19th-century law overturned

2011 case prompts La. justices to review 1864 legislation

The Louisiana Supreme Court has ruled unconstitutional a state law enacted in 1884, but rarely invoked, that allowed penalizing judges for overdue decisions by docking one-quarter of their salary.

The opinion struck down the 1864 law “on its face” because the Louisiana constitution reserves the authority to regulate “judicial conduct” to the Supreme Court, justices said in an opinion made public Wednesday.

The high court also said the law was an “unconstitutional violation of the due process clause” because it did not give judges notice their pockets would be lighter.

They also said the law’s detail of withholding “one quarter salary” was “unconstitutionally vague.”

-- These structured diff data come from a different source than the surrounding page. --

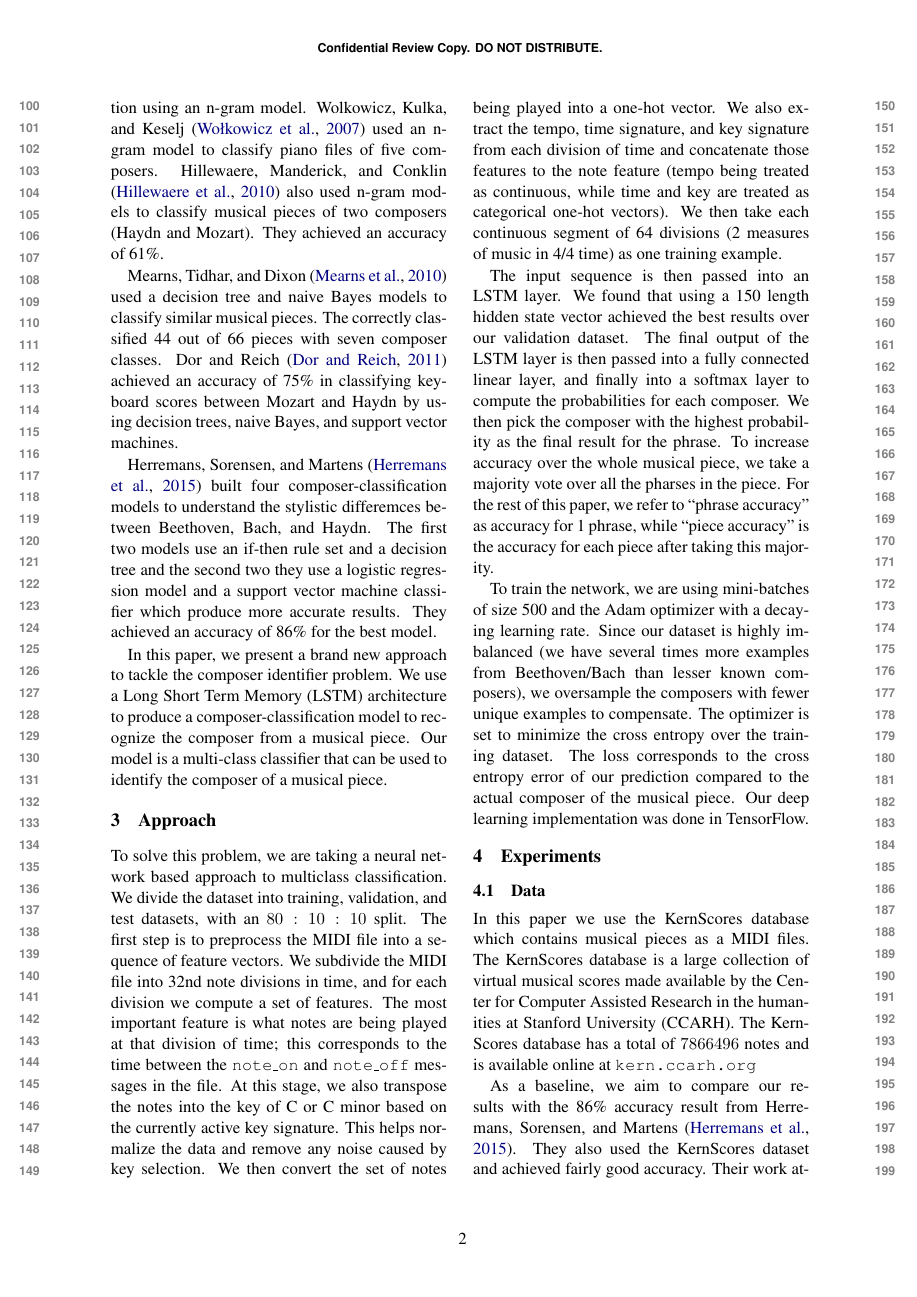
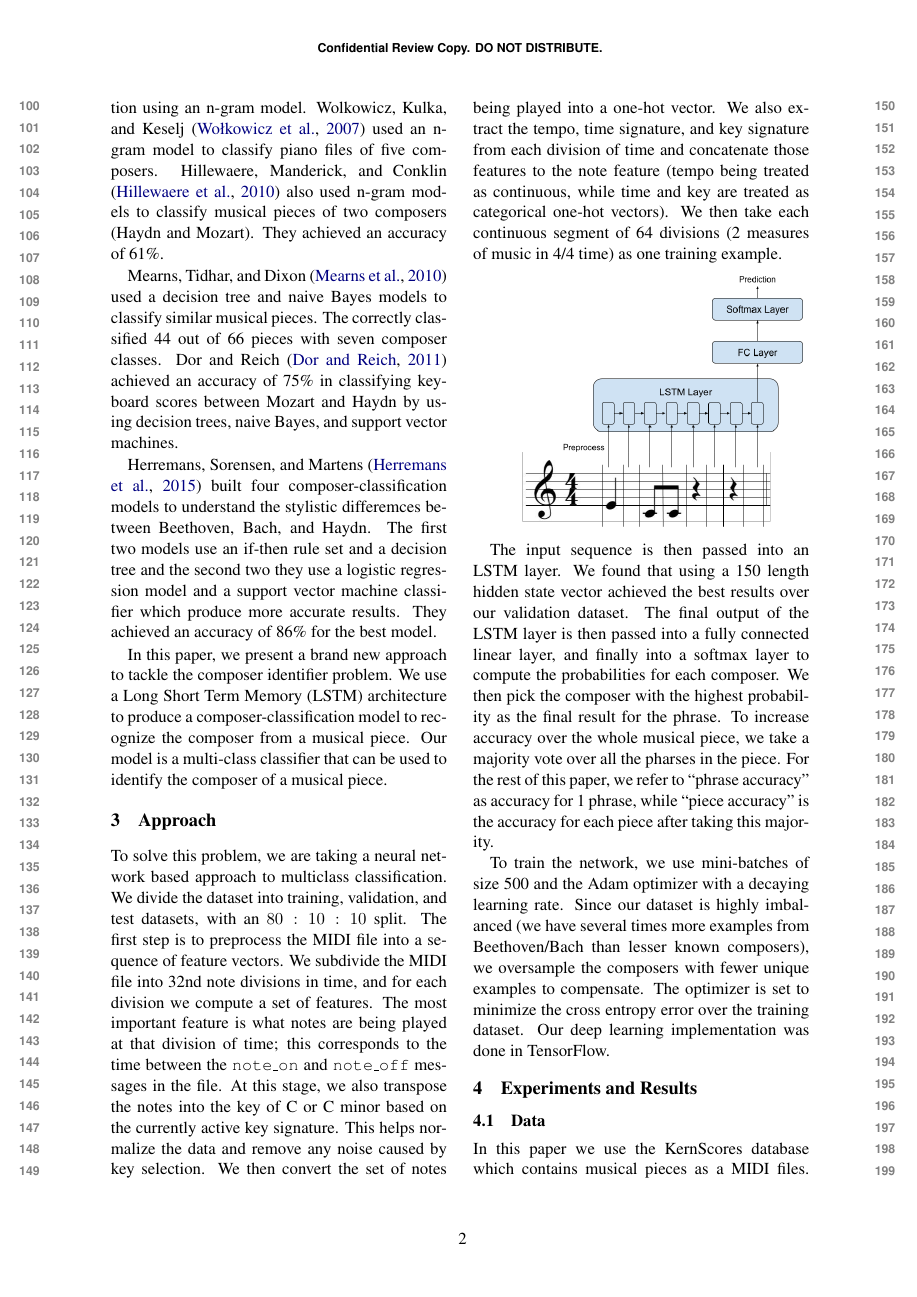
Before and after one commit to jedyobidan/composerid, a LaTeX paper (report/emnlp2018.tex): page 2 of 4. Compiled offline with pdfLaTeX; a missing bibliography style is replaced by a similar one.

Commit message:
More edits

```diff
--- a/report/emnlp2018.tex
+++ b/report/emnlp2018.tex
@@ -89,11 +89,14 @@ In this paper, we present a brand new approach to tackle the composer identifier
 \section{Approach}
 To solve this problem, we are taking a neural network based approach to multiclass classification. We divide the dataset into training, validation, and test datasets, with an $80:10:10$ split. The first step is to preprocess the MIDI file into a sequence of feature vectors. We subdivide the MIDI file into 32nd note divisions in time, and for each division we compute a set of features. The most important feature is what notes are being played at that division of time; this corresponds to the time between the \texttt{note\_on}  and \texttt{note\_off}  messages in the file. At this stage, we also transpose the notes into the key of C or C minor based on the currently active key signature. This helps normalize the data and remove any noise caused by key selection. We then convert the set of notes being played into a one-hot vector. We also extract the tempo, time signature, and key signature from each division of time and concatenate those features to the note feature (tempo being treated as continuous, while time and key are treated as categorical one-hot vectors). We then take each continuous  segment of 64 divisions (2 measures of music in 4/4 time) as one training example.
 
+\includegraphics[width=0.5\textwidth]{Architecture.png}
+
 The input sequence is then passed into an LSTM layer. We found that using a 150 length hidden state vector achieved the best results over our validation dataset. The final output of the LSTM layer is then passed into a fully connected linear layer, and finally into a softmax layer to compute the probabilities for each composer. We then pick the composer with the highest probability as the final result for the phrase. To increase accuracy over the whole musical piece, we take a majority vote over all the pharses in the piece. For the rest of this paper, we refer to ``phrase accuracy'' as accuracy for 1 phrase, while ``piece accuracy'' is the accuracy for each piece after taking this majority.
 
-To train the network, we are using mini-batches of size 500 and the Adam optimizer with a decaying learning rate. Since our dataset is highly imbalanced (we have several times more examples from Beethoven/Bach than lesser known composers), we oversample the composers with fewer unique examples to compensate. The optimizer is set to minimize the cross entropy over the training dataset. The loss corresponds to the cross entropy error of our prediction compared to the actual composer of the musical piece. Our deep learning implementation was done in TensorFlow.
+To train the network, we use mini-batches of size 500 and the Adam optimizer with a decaying learning rate. Since our dataset is highly imbalanced (we have several times more examples from Beethoven/Bach than lesser known composers), we oversample the composers with fewer unique examples to compensate. The optimizer is set to minimize the cross entropy error over the training dataset. Our deep learning implementation was done in TensorFlow.
 
-\section{Experiments}
+
+\section{Experiments and Results}
 
 \subsection{Data}
 In this paper we use the KernScores database which contains musical pieces as a MIDI files. The KernScores database is a large collection of virtual musical scores made available by the Center for Computer Assisted Research in the humanities at Stanford University (CCARH). The KernScores database has a total of $7866496$ notes and is available online at \texttt{kern.ccarh.org}
```
Also changed, not shown: report/emnlp2018.pdf, report/images/Architecture.png (added), report/emnlp2018.tex (8 more changed lines).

In the ruling, justices looked at two laws that applied: the one that docked judges’ pay, and another that spelled out a 30-day time limit for judges to issue a ruling in a case. Though both laws leaned on the other, justices ruled only on the law regarding withholding pay.

The opinion came out of a 2011 child custody trial in Acadia Parish where Dionysia Huval Prejean fought her ex-husband over custody of their two sons.

The trial ended March 18, 2011, without 15th District Judge David Blanchet issuing a decision on custody, Bradford Felder, Huval’s attorney in the trial, said.

Huval said Monday that time was critical, and one month without a decision from Blanchet dragged into two, then three, then more.

And she was broke, she said, in debt tens of thousands of dollars to her attorney with no decision to show for it.

“My hands were tied,” Huval said. “I didn’t have any money to fight with.”

Felder told Huval about the mandamus laws on the books that she could ask an appellate court to enforce dealing with overdue rulings, Huval said.

The only hitch was that she would have to pursue the appeal on her own, called “pro se” in the legal world.

“I went to the library and started looking for information,” Huval said.

She filed a petition on July 12 seeking to get Blanchet to rule, Huval and Felder said. On July 13, the judge gave custody to her ex-husband, they said.

Huval later filed for a writ of mandamus, which contained the two state laws including the 1864 pay-docking law, seeking to withhold some of Blanchet’s salary from him, but was denied by 15th District Judge Edward Rubin.

Huval appealed to the state 3rd Circuit Court of Appeal, which struck down the pay-withholding law, then she took it to the Supreme Court.

High court justices wrote that they had problems with the way the law mandates action against judges without allowing them to give reasons for delays.

“The mandatory nature of (the law) could lead to absurd results,” reads a footnote in the opinion. “For example, if the judge’s failure to render judgment was due to circumstances beyond the judge’s control” such as a natural disaster.

The Supreme Court also found that the constitution prohibited the Legislature from writing laws dealing with sanctions against the judiciary, according to the opinion.

“It is well settled that the constitution vests the Supreme Court with exclusive original jurisdiction over judicial disciplinary cases,” the opinion states.

Felder said overdue decisions are a problem in many court cases such as the custody battle Huval went through.

He said judge’s delays in issuing rulings in personal injury cases are expensive because, in some cases, interest accrues for years before a judge releases a ruling.